By Mary Anna Violi |@Mary Anna Violi
Next month heralds once more my return to my alma mater, Indiana University Bloomington, for an event that merits pride and happiness: My daughter’s graduation. She will be awarded her B.A. degrees in Journalism and Classical Studies, and her minor in Art History. She will walk Commencement that morning, as will my darling nephew Daniel that afternoon on the same campus. Our family joins them for receptions for at their respective schools the night before. The next day they will don their cap and gown, crimson stole, and fasten the tassels of their schools to their mortar boards.
No doubt I shall shed tears of joy at their academic achievements.
When I graduated in 1976 from the aforementioned university, I didn’t walk Commencement. Having officially graduated in August, I would have had to wait until either December or the following May for Commencement. The wait, coupled with graduating with 4,0000 other soon-to-be-former students, held little charm for me. My parents were not college graduates, yet three of my mother’s brothers obtained their M.D. degrees from the IU School of Medicine, another brother had a degree in Business from IU, and still another was a Purdue Engineering graduate. It wasn’t that Mama refused to go to college; it was simply that her family with nine children was cash poor.
In short, my parents didn’t push me to attend my Commencement. My brother, however, had other ideas. Five years younger than I, when the time came for his IU graduation, we witnessed his Commencement and celebrated with him. In those years, it was I who colored outside the lines, and my brother who very much colored within those lines. I was the risk-taker; he followed a more conservative path. Perhaps it reflected my writing, literary, and musical pursuits that contrasted with his economics and business ones.

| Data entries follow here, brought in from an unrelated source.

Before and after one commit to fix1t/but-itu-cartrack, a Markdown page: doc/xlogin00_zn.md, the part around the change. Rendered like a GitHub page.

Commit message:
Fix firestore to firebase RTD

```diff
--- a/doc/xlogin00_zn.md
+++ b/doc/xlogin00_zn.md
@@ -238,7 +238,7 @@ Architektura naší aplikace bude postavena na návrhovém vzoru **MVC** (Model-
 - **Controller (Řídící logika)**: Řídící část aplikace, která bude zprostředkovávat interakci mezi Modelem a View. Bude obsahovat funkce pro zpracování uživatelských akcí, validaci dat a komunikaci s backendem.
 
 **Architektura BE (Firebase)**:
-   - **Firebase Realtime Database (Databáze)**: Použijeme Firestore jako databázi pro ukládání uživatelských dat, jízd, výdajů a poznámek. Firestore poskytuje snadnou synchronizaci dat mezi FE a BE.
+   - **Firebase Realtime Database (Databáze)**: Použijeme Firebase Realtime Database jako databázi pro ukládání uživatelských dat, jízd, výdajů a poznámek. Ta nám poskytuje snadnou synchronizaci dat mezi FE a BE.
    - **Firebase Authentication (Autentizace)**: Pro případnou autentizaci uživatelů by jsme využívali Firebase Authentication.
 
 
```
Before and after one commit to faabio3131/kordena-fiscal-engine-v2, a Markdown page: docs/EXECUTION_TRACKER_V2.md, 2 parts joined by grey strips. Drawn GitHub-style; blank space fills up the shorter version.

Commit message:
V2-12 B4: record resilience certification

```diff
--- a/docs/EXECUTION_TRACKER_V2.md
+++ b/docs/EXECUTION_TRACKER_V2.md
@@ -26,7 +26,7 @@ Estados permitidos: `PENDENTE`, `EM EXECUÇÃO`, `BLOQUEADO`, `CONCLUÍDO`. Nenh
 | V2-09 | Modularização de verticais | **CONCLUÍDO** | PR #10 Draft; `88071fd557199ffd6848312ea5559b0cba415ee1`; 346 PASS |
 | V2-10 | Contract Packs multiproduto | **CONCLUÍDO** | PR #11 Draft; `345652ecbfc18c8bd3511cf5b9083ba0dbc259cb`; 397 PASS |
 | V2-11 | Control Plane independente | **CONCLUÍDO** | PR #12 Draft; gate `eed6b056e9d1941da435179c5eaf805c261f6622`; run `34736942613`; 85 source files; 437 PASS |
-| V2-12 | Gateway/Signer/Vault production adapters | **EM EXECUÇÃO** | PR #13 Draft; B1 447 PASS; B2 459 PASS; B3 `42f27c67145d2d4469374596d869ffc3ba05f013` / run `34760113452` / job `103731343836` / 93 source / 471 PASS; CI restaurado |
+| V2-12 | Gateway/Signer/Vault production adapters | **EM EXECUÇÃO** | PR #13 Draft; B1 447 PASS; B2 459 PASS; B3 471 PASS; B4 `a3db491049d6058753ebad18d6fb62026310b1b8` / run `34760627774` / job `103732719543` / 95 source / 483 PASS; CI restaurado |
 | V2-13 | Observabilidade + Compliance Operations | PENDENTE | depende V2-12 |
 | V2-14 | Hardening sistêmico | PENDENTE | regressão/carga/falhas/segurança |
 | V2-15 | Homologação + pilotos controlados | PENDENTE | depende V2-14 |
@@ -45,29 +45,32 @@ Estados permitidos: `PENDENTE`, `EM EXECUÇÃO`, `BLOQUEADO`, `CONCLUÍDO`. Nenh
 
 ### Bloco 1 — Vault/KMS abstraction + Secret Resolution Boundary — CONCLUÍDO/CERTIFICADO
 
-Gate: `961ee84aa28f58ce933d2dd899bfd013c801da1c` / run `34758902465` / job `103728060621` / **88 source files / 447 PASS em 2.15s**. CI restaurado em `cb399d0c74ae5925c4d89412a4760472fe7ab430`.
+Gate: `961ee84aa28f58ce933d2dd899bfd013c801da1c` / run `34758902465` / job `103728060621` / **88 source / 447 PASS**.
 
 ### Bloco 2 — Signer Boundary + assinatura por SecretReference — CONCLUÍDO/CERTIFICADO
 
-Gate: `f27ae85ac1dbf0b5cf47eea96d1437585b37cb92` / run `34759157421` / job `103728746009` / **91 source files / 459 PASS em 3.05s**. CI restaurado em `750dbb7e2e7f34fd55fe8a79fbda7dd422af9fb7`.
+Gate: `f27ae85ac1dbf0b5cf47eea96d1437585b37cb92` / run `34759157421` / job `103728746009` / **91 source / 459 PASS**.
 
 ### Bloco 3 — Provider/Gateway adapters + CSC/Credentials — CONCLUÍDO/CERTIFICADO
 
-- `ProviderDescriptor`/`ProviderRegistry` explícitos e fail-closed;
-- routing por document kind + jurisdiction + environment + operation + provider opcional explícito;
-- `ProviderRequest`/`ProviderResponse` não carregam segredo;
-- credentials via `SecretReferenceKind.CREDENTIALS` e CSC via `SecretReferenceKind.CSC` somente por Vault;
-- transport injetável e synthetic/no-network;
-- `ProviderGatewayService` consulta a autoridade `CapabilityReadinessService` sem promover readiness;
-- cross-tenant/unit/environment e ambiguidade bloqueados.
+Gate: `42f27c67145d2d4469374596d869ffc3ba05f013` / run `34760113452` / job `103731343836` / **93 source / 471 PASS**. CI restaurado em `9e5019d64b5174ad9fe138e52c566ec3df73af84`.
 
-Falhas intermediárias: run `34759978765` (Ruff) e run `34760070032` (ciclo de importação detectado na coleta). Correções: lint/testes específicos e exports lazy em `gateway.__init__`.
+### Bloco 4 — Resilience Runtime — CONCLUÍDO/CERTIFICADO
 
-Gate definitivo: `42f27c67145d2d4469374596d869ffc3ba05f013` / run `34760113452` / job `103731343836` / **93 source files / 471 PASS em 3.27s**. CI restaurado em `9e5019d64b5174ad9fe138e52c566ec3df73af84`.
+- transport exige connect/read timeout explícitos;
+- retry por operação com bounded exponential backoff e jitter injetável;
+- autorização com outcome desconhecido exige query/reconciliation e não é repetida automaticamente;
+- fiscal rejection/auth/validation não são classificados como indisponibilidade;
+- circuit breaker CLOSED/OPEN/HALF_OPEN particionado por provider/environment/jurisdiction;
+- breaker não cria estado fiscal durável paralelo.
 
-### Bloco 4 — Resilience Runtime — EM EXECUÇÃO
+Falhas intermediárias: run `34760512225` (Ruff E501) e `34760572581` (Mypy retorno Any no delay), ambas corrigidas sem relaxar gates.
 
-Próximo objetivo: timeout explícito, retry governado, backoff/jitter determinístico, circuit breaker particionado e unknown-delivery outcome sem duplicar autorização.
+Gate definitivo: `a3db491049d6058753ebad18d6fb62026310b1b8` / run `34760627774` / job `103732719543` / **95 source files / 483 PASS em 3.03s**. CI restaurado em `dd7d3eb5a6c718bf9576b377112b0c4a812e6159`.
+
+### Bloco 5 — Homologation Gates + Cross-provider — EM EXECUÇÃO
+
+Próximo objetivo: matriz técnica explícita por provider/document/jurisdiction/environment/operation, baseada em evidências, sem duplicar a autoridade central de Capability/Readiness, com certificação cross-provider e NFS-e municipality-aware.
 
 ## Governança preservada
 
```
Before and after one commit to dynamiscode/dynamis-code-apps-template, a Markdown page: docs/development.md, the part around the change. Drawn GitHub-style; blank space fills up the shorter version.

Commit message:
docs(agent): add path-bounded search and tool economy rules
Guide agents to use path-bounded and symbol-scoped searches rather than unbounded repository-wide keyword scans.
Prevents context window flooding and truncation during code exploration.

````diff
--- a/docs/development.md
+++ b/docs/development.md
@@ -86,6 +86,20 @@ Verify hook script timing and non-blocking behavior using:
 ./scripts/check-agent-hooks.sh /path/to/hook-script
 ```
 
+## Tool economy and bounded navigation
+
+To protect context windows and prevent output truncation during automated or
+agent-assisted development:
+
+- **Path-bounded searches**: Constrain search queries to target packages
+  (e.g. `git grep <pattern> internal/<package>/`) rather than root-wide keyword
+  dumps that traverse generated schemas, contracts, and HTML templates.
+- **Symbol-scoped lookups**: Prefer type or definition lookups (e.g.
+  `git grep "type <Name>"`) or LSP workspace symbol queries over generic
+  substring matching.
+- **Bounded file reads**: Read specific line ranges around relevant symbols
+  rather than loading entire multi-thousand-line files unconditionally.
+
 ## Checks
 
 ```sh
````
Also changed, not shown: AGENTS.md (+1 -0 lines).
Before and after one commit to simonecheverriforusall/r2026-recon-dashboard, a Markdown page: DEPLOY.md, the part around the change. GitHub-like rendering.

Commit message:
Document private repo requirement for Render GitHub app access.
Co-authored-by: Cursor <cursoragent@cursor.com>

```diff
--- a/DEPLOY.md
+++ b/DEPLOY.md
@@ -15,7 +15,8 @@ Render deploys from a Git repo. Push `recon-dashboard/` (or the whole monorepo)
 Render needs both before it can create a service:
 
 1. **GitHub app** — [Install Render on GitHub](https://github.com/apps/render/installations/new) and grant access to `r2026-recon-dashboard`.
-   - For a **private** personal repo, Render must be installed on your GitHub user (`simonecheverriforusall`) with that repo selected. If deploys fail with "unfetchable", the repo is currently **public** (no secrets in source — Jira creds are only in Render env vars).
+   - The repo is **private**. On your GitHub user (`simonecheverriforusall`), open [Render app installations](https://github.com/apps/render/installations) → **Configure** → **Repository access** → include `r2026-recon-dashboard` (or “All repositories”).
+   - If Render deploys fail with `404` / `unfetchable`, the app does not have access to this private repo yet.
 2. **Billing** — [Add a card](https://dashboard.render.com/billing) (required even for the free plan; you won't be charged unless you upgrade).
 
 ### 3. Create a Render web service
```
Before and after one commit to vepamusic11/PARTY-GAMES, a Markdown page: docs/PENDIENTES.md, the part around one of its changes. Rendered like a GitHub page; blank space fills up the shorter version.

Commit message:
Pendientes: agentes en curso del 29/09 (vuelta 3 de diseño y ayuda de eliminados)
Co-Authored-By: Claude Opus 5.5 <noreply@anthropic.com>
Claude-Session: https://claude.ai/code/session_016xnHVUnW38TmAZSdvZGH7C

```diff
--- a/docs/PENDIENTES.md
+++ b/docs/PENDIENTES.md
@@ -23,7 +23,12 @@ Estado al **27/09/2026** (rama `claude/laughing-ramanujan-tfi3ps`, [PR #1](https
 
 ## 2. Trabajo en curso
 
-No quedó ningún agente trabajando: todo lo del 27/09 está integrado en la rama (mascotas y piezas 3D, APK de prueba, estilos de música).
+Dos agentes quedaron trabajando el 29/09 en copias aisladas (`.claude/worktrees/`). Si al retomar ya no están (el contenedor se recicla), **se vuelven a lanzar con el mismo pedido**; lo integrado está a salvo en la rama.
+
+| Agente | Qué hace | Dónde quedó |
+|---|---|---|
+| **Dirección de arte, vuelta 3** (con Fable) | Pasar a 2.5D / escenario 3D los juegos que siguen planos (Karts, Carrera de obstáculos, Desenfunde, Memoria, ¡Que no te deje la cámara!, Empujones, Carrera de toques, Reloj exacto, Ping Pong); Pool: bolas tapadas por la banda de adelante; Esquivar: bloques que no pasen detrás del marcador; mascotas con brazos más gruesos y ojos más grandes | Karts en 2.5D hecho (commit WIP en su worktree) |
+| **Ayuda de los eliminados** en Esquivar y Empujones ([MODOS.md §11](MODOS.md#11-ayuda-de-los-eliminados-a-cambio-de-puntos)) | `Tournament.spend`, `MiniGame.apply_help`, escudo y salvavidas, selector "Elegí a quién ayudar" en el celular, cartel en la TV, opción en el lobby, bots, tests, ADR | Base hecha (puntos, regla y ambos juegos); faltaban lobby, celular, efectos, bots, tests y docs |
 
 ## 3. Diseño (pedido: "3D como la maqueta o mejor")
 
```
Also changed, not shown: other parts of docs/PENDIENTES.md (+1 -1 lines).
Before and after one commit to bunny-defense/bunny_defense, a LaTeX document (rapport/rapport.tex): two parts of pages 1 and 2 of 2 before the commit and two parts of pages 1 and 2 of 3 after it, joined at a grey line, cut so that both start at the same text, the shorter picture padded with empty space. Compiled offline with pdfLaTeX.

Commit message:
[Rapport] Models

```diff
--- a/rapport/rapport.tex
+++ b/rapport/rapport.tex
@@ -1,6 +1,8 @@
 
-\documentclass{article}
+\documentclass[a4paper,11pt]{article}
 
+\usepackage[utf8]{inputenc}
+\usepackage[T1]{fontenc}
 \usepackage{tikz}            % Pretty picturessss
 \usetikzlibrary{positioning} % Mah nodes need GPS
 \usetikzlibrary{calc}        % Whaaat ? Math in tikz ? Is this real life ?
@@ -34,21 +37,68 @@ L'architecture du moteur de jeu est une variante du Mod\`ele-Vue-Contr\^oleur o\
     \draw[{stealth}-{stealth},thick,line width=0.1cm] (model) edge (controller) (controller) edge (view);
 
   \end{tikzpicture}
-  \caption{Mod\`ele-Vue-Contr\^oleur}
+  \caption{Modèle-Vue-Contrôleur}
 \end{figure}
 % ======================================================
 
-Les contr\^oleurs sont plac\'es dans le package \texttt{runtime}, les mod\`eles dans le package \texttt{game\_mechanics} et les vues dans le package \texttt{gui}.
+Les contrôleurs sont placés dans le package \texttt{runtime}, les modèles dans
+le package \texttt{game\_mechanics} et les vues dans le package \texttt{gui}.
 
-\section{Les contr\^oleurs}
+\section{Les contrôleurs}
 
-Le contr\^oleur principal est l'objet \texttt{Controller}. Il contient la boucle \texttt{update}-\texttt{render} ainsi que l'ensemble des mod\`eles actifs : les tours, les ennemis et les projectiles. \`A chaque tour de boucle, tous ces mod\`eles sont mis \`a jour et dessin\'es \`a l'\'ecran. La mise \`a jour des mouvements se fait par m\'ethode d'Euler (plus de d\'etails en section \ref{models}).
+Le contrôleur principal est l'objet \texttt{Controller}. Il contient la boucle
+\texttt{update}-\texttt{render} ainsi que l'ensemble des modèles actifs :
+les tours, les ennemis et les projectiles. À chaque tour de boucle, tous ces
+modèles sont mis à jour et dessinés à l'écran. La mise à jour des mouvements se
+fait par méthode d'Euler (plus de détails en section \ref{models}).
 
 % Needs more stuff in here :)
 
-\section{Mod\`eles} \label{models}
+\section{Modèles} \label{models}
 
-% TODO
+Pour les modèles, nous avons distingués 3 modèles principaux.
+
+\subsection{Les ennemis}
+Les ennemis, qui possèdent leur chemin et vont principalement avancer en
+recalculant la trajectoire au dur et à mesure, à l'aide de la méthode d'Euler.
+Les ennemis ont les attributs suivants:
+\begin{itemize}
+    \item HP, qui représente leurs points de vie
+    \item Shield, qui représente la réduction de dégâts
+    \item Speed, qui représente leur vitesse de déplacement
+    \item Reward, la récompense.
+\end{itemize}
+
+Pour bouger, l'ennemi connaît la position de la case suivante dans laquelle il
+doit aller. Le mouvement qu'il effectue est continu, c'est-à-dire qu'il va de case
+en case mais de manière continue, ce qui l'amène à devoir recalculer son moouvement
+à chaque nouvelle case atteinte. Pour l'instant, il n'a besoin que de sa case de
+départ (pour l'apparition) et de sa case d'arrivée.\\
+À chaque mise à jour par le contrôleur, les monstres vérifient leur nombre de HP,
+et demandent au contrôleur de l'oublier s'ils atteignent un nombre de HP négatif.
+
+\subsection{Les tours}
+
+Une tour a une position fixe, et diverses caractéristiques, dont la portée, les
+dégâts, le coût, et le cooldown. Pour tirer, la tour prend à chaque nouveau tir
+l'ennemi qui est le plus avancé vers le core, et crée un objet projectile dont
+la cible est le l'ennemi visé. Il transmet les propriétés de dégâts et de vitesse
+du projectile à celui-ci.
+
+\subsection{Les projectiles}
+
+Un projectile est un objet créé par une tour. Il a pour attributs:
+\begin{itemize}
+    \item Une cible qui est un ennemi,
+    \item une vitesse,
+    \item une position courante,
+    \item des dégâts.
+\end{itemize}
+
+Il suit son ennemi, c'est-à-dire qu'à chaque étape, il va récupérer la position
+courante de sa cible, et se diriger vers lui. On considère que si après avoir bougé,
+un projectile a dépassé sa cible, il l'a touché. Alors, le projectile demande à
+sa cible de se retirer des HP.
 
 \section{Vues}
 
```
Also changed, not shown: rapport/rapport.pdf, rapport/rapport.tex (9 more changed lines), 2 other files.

Whatever it was in the ‘70’s, the fact remains that I elected not to walk Commencement, he did.
Having grown up in the 1960’s and having come of age in the 1970’s, our culture was different: The racial riots burned metropolises nationwide, urban terrorism terrorized city-dwellers, the women’s movement left gender roles confused, the Sexual Revolution condoned random sex, and the Vietnam War broke everyone’s heart. My daughter has come of age in a 21st century cultural landscape of economic chaos, crippling college debt, a declining job market for college graduates, and gratuitous violence. She stands as my hope for a better future. You bet I will be there to cheer her on as she graduates in May. I applaud her pending law school endeavors, passion, fervor, intellect, and compassion. Not only is she is the light of my life, her luminous vision wants to make this a better world. I remember the feel of that inner fire, that smoldering passion of those undergraduate and graduate years at my alma mater. I know that my daughter will shine her light too, with her IU degrees in hand.
Ciao for now.